As a way to mitigate this potential fallout, the SEC could emphasize a long runway, grace period, or safe harbor for compliance in any proposal, such as the one proposed by SEC Commission Hester Peirce.2 Perhaps a better and more pragmatic approach would be for the SEC to issue a concept release outlining the agency’s position in a non-binding way, inviting comment, and affording industry participants and investors ample time to assess, comment, and adjust their positions and behavior before any eventual rulemaking becomes operative. Any one of these approaches has legitimate merit and would represent a step forward. Nonetheless, the agency is in a tight spot that makes the approach of providing such guidance — which seems like obvious step at first glance — far less conspicuous. 


The SEC recently reopened the comment period for the exchange proposal, post-White House EO and potentially in recognition of the many comments the SEC received on the proposal (including many that opposed the SEC’s broad and undefined expansion of its regulatory authority into the crypto and DeFi space). In light of the national strategy espoused in the EO, the SEC may be rethinking its approach. Those with a vested interest in either the dealer or exchange proposals should continue to weigh in on these rulemakings.

Concurrently, the growth of the industry has garnered Congressional attention, and there are a number of bills on Capitol Hill that seek to provide regulatory clarity in this space. One such bill — the Lummis-Gillibrand bill (also known as the Responsible Financial Innovation Act (RFIA)) — would characterize all digital assets that are not specifically securities as “ancillary assets” that would be regulated as commodities, placing the authority to regulate them with the CFTC. The RFIA would also allow broker-dealers to custody such ancillary assets and create tax reporting rules applicable to broker-dealers, while still providing that the SEC continue to have jurisdiction over broker-dealers and their related activities.
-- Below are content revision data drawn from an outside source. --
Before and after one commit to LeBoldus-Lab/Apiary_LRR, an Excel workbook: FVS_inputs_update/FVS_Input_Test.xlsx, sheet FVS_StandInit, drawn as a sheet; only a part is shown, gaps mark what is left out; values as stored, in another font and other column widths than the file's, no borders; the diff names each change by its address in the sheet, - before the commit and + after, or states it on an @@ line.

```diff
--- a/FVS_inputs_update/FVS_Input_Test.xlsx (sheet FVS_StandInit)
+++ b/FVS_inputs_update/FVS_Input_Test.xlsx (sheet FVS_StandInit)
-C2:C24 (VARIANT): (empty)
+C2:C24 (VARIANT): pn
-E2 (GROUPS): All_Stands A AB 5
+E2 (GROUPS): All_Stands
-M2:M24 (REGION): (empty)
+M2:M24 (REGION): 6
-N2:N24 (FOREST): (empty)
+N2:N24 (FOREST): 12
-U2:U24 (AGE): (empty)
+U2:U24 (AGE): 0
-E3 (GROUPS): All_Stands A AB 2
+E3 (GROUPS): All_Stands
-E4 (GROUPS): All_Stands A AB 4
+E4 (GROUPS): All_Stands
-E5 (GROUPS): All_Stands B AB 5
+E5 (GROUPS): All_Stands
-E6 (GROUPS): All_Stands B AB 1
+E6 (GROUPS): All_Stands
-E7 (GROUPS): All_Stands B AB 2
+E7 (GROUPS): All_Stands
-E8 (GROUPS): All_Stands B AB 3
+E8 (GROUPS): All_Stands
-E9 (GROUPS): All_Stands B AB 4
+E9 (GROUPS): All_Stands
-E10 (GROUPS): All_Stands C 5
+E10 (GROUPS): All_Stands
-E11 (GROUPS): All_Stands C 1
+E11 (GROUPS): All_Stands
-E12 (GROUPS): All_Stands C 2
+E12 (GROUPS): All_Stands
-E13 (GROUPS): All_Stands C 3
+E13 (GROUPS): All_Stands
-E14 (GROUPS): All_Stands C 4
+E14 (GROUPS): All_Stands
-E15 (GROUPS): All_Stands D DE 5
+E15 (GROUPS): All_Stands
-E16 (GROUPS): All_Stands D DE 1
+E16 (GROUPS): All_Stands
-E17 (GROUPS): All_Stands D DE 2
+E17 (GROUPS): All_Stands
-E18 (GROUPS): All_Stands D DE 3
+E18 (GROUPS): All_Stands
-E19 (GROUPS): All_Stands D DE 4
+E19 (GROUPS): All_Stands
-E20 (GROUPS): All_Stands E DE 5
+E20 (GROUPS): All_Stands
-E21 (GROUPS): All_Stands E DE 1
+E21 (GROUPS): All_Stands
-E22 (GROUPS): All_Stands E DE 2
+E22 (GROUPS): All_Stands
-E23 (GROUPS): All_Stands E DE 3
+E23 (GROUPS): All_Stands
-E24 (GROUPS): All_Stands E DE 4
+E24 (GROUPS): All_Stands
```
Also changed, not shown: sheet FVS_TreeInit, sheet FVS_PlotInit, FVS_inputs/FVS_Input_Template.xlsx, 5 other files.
The SEC’s current approach has also drawn attention from the United States House of Representatives Committee on Appropriations, which in recent statements noted with respect to digital assets: “The Committee recognizes that digital assets can drive innovation in the financial services sector. New financial products require clear pathways and regulatory structures for stakeholders, developers, and investors. The Committee is concerned that enforcement action in the absence of regulatory clarity invokes confusion in the growing sector. The Committee encourages the SEC to issue public guidance that promotes U.S.-based innovation.”


If the SEC’s ambitious regulatory agenda is any indication, the agency will likely adopt both of these proposals by year-end. We eagerly wait to learn whether the SEC will revise the final rulemakings to better align them with directives in the EO or bills on Capitol Hill or industry feedback or practical considerations that make the crypto and DeFi space significantly different from traditional and centralized finance. In either case, the SEC seems to be inching closer toward greater oversight of the crypto and DeFi space, even if not in an overt manner.

[1] See Bill Hinman, Director, Division of Corporation Finance, “Digital Asset Transactions: When Howey Met Gary (Plastic),” (June 14, 2018). 

[2]Commissioner Peirce’s proposed safe harbor for tokens would “provide network developers with a three-year grace period within which, under certain conditions, they can facilitate participation in and the development of a functional or decentralized network, exempted from the registration provisions of the federal securities laws.” See